- Web document revisions:

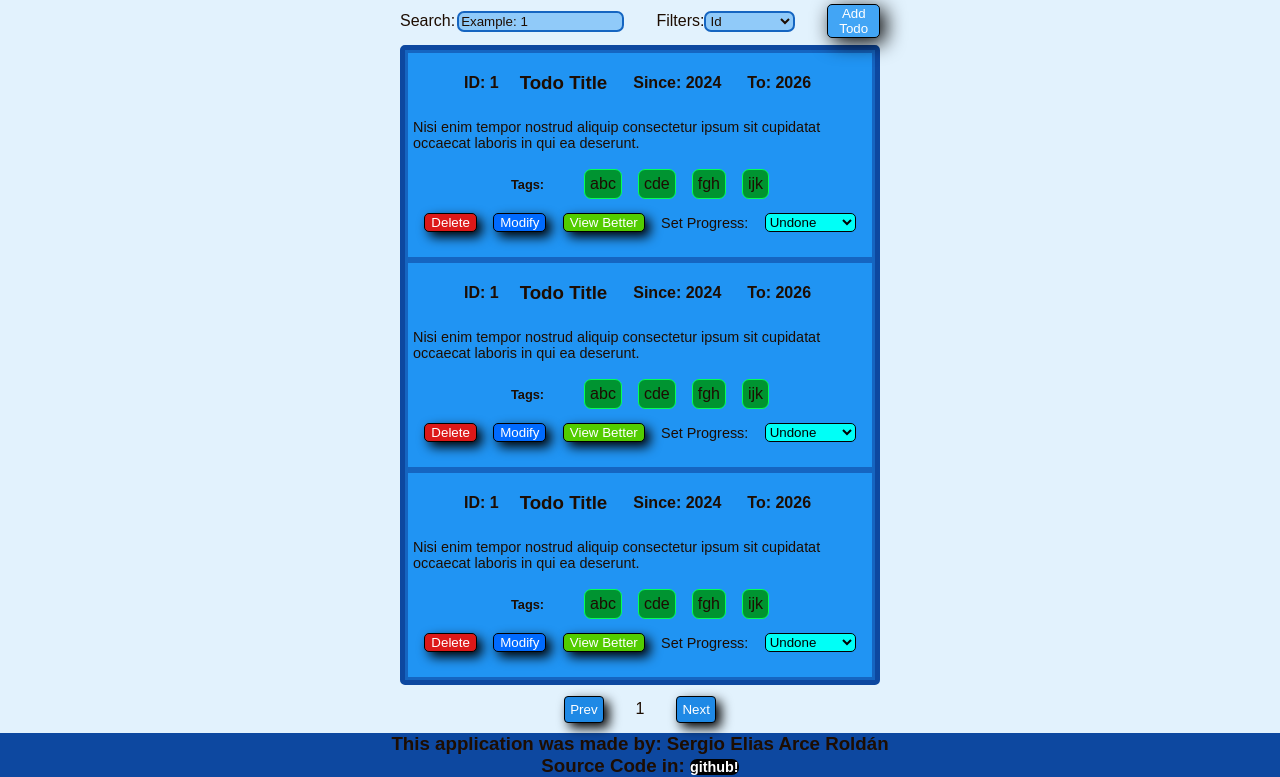
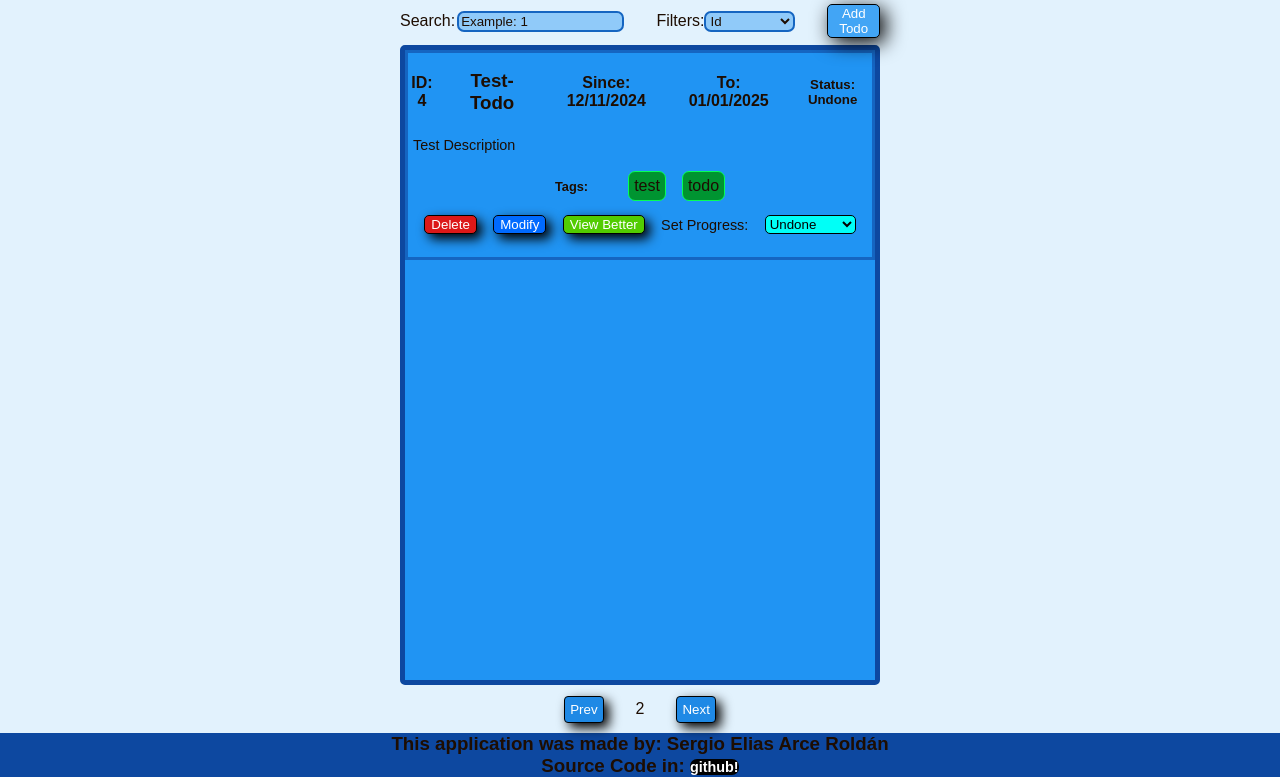
Before and after one commit to SergioMainJG/todo-service, a website built with Vite: page index.html in a window 1280 px wide. Both pictures are taken after a click on the button "Next". Shown: the part 95-872 px from the top of the page. Built offline with nearby package versions, Linux system fonts and the light colour scheme.

Commit message:
updated: index

```diff
--- a/index.html
+++ b/index.html
@@ -44,8 +44,8 @@
           Add Todo
         </button>
       </article>
-      <section class="todos-container">
-        <section class="todos-pages">
+      <section class="todos-container" id="todos-container">
+        <!-- <section class="todos-pages">
           <header class="todo-header">
             <h4>ID: 1</h4>
             <h3 class="todo-title">Todo Title</h3>
@@ -162,70 +162,11 @@
               </select>
             </section>
           </footer>
-        </section>
-        <section class="todos-pages">
-          <header class="todo-header">
-            <h4>ID: 1</h4>
-            <h3 class="todo-title">Todo Title</h3>
-            <h4 class="todo-init-date">Since: 2024</h4>
-            <h4 class="todo-finish-date">To: 2026</h4>
-          </header>
-          <main class="todo-content">
-            <p class="todo-desc">
-              Nisi enim tempor nostrud aliquip consectetur ipsum sit cupidatat
-              occaecat laboris in qui ea deserunt.
-            </p>
-          </main>
-          <footer class="todo-characteristics">
-            <section class="tags-container">
-              <h5 class="todo-tags-title">Tags:</h5>
-              <ul class="todo-tags-list">
-                <li class="todo-tag">abc</li>
-                <li class="todo-tag">cde</li>
-                <li class="todo-tag">fgh</li>
-                <li class="todo-tag">ijk</li>
-              </ul>
-            </section>
-            <section class="todo-actions-container">
-              <button type="button" id="delete" class="button-delete">
-                Delete
-              </button>
-              <button type="button" id="modify" class="button-modify">
-                Modify
-              </button>
-              <button type="button" id="view" class="button-view">
-                View Better
-              </button>
-              <label
-                class="update-progress-label"
-                id="update-progress-label"
-                for="update-progress"
-                >Set Progress:</label
-              >
-              <select
-                class="update-progress-select"
-                aria-labelledby="update-progress-label"
-                aria-label="update-progress"
-                name="update-progress"
-                id="update-progress"
-              >
-                <option class="done-option" value="done">
-                  Done
-                </option>
-                <option class="in-progress-option" value="progress">
-                  In Progress
-                </option>
-                <option class="undone-option" value="undone" selected>
-                  Undone
-                </option>
-              </select>
-            </section>
-          </footer>
-        </section>
+        </section> -->
       </section>
       <section class="nav-todos-container">
-        <button type="button" id="prev" class="button-nav">Prev</button>
-        <p>1</p>
+        <button type="button" id="prev" disabled class="button-nav">Prev</button>
+        <p id="actual-page">1</p>
         <button type="button" id="next" class="button-nav">Next</button>
       </section>
     </main>
--- a/public/styles/main.css
+++ b/public/styles/main.css
@@ -299,3 +299,7 @@ a{
   border-radius: 7px;
   font-size: 0.9rem;
 }
+.hidden {
+  visibility: hidden;
+  pointer-events: none;
+}
--- a/src/main.ts
+++ b/src/main.ts
@@ -0,0 +1,61 @@
+import { LocalStorageDatasource, StatusOptions, TodoBuilder, TodoCharacteristic, TodoDatasource, TodoEntity, TodoRepository, TodoRepositoryImpl, createTodoSection, todosPagination } from "./todo-service";
+
+function main() {
+    const todoBuilder = new TodoBuilder();
+    const localStorageDatasource = LocalStorageDatasource.getInstance();
+    const todoRepositoryImpl = new TodoRepositoryImpl(localStorageDatasource);
+
+    const prev: HTMLButtonElement = document.querySelector('#prev')!;
+    const next: HTMLButtonElement = document.querySelector('#next')!;
+    const page: HTMLParagraphElement = document.querySelector('#actual-page')!;
+
+    const todoList: TodoEntity[] = [
+        todoBuilder
+            .setTitle('Test Todo')
+            .setInitDate(new Date())
+            .setFinishDate(new Date('2025-01-01'))
+            .setDescription('Test Description')
+            .setTags(['test', 'todo'])
+            .setStatus('Undone')
+            .build(),
+        todoBuilder
+            .setTitle('Test Todo')
+            .setInitDate(new Date())
+            .setFinishDate(new Date('2025-01-01'))
+            .setDescription('Test Description')
+            .setTags(['test', 'todo'])
+            .setStatus('Undone')
+            .build(),
+        todoBuilder
+            .setTitle('Test Todo')
+            .setInitDate(new Date())
+            .setFinishDate(new Date('2025-01-01'))
+            .setDescription('Test Description')
+            .setTags(['test', 'todo'])
+            .setStatus('Undone')
+            .build(),
+        todoBuilder
+            .setTitle('Test Todo')
+            .setInitDate(new Date())
+            .setFinishDate(new Date('2025-01-01'))
+            .setDescription('Test Description')
+            .setTags(['test', 'todo'])
+            .setStatus('Undone')
+            .build(),
+    ];
+
+    prev.addEventListener('click', () => {
+        const currentPage = Number(page.textContent!.trim());
+        page.textContent = `${currentPage - 1}`;
+        todosPagination(todoList);
+    });
+
+    next.addEventListener('click', () => {
+        const currentPage = Number(page.textContent!.trim());
+        page.textContent = `${currentPage + 1}`;
+        todosPagination(todoList);
+    });
+
+    todosPagination(todoList)
+}
+main();
--- a/src/todo-service/index.ts
+++ b/src/todo-service/index.ts
@@ -1,8 +1,9 @@
 export * from './d/todo.d';
 export * from './domain/datasource/todo.datasource';
 export * from './domain/entities/todo.entity';
-export * from './domain/pattern/strategy/get-by-id.strategy';
 export * from './domain/pattern/todo.builder';
 export * from './domain/repository/todo.repository';
 export * from './infrastructure/datasources/LocalStorage.datasource';
 export * from './infrastructure/repositories/todo.repository.impl';
+export * from './presentation/create-todo-section';
+export * from './presentation/todos-pagination';
```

- Your instructions:
All of the entries above are to be restated word for word, minus the images.

- Solution to this exercise:
Before and after one commit to SergioMainJG/todo-service, a website built with Vite: page index.html in a window 1280 px wide. Both pictures are taken after a click on the button "Next". Shown: the part 95-872 px from the top of the page. Built offline with nearby package versions, Linux system fonts and the light colour scheme.

Commit message:
updated: index

```diff
--- a/index.html
+++ b/index.html
@@ -44,8 +44,8 @@
           Add Todo
         </button>
       </article>
-      <section class="todos-container">
-        <section class="todos-pages">
+      <section class="todos-container" id="todos-container">
+        <!-- <section class="todos-pages">
           <header class="todo-header">
             <h4>ID: 1</h4>
             <h3 class="todo-title">Todo Title</h3>
@@ -162,70 +162,11 @@
               </select>
             </section>
           </footer>
-        </section>
-        <section class="todos-pages">
-          <header class="todo-header">
-            <h4>ID: 1</h4>
-            <h3 class="todo-title">Todo Title</h3>
-            <h4 class="todo-init-date">Since: 2024</h4>
-            <h4 class="todo-finish-date">To: 2026</h4>
-          </header>
-          <main class="todo-content">
-            <p class="todo-desc">
-              Nisi enim tempor nostrud aliquip consectetur ipsum sit cupidatat
-              occaecat laboris in qui ea deserunt.
-            </p>
-          </main>
-          <footer class="todo-characteristics">
-            <section class="tags-container">
-              <h5 class="todo-tags-title">Tags:</h5>
-              <ul class="todo-tags-list">
-                <li class="todo-tag">abc</li>
-                <li class="todo-tag">cde</li>
-                <li class="todo-tag">fgh</li>
-                <li class="todo-tag">ijk</li>
-              </ul>
-            </section>
-            <section class="todo-actions-container">
-              <button type="button" id="delete" class="button-delete">
-                Delete
-              </button>
-              <button type="button" id="modify" class="button-modify">
-                Modify
-              </button>
-              <button type="button" id="view" class="button-view">
-                View Better
-              </button>
-              <label
-                class="update-progress-label"
-                id="update-progress-label"
-                for="update-progress"
-                >Set Progress:</label
-              >
-              <select
-                class="update-progress-select"
-                aria-labelledby="update-progress-label"
-                aria-label="update-progress"
-                name="update-progress"
-                id="update-progress"
-              >
-                <option class="done-option" value="done">
-                  Done
-                </option>
-                <option class="in-progress-option" value="progress">
-                  In Progress
-                </option>
-                <option class="undone-option" value="undone" selected>
-                  Undone
-                </option>
-              </select>
-            </section>
-          </footer>
-        </section>
+        </section> -->
       </section>
       <section class="nav-todos-container">
-        <button type="button" id="prev" class="button-nav">Prev</button>
-        <p>1</p>
+        <button type="button" id="prev" disabled class="button-nav">Prev</button>
+        <p id="actual-page">1</p>
         <button type="button" id="next" class="button-nav">Next</button>
       </section>
     </main>
--- a/public/styles/main.css
+++ b/public/styles/main.css
@@ -299,3 +299,7 @@ a{
   border-radius: 7px;
   font-size: 0.9rem;
 }
+.hidden {
+  visibility: hidden;
+  pointer-events: none;
+}
--- a/src/main.ts
+++ b/src/main.ts
@@ -0,0 +1,61 @@
+import { LocalStorageDatasource, StatusOptions, TodoBuilder, TodoCharacteristic, TodoDatasource, TodoEntity, TodoRepository, TodoRepositoryImpl, createTodoSection, todosPagination } from "./todo-service";
+
+function main() {
+    const todoBuilder = new TodoBuilder();
+    const localStorageDatasource = LocalStorageDatasource.getInstance();
+    const todoRepositoryImpl = new TodoRepositoryImpl(localStorageDatasource);
+
+    const prev: HTMLButtonElement = document.querySelector('#prev')!;
+    const next: HTMLButtonElement = document.querySelector('#next')!;
+    const page: HTMLParagraphElement = document.querySelector('#actual-page')!;
+
+    const todoList: TodoEntity[] = [
+        todoBuilder
+            .setTitle('Test Todo')
+            .setInitDate(new Date())
+            .setFinishDate(new Date('2025-01-01'))
+            .setDescription('Test Description')
+            .setTags(['test', 'todo'])
+            .setStatus('Undone')
+            .build(),
+        todoBuilder
+            .setTitle('Test Todo')
+            .setInitDate(new Date())
+            .setFinishDate(new Date('2025-01-01'))
+            .setDescription('Test Description')
+            .setTags(['test', 'todo'])
+            .setStatus('Undone')
+            .build(),
+        todoBuilder
+            .setTitle('Test Todo')
+            .setInitDate(new Date())
+            .setFinishDate(new Date('2025-01-01'))
+            .setDescription('Test Description')
+            .setTags(['test', 'todo'])
+            .setStatus('Undone')
+            .build(),
+        todoBuilder
+            .setTitle('Test Todo')
+            .setInitDate(new Date())
+            .setFinishDate(new Date('2025-01-01'))
+            .setDescription('Test Description')
+            .setTags(['test', 'todo'])
+            .setStatus('Undone')
+            .build(),
+    ];
+
+    prev.addEventListener('click', () => {
+        const currentPage = Number(page.textContent!.trim());
+        page.textContent = `${currentPage - 1}`;
+        todosPagination(todoList);
+    });
+
+    next.addEventListener('click', () => {
+        const currentPage = Number(page.textContent!.trim());
+        page.textContent = `${currentPage + 1}`;
+        todosPagination(todoList);
+    });
+
+    todosPagination(todoList)
+}
+main();
--- a/src/todo-service/index.ts
+++ b/src/todo-service/index.ts
@@ -1,8 +1,9 @@
 export * from './d/todo.d';
 export * from './domain/datasource/todo.datasource';
 export * from './domain/entities/todo.entity';
-export * from './domain/pattern/strategy/get-by-id.strategy';
 export * from './domain/pattern/todo.builder';
 export * from './domain/repository/todo.repository';
 export * from './infrastructure/datasources/LocalStorage.datasource';
 export * from './infrastructure/repositories/todo.repository.impl';
+export * from './presentation/create-todo-section';
+export * from './presentation/todos-pagination';
```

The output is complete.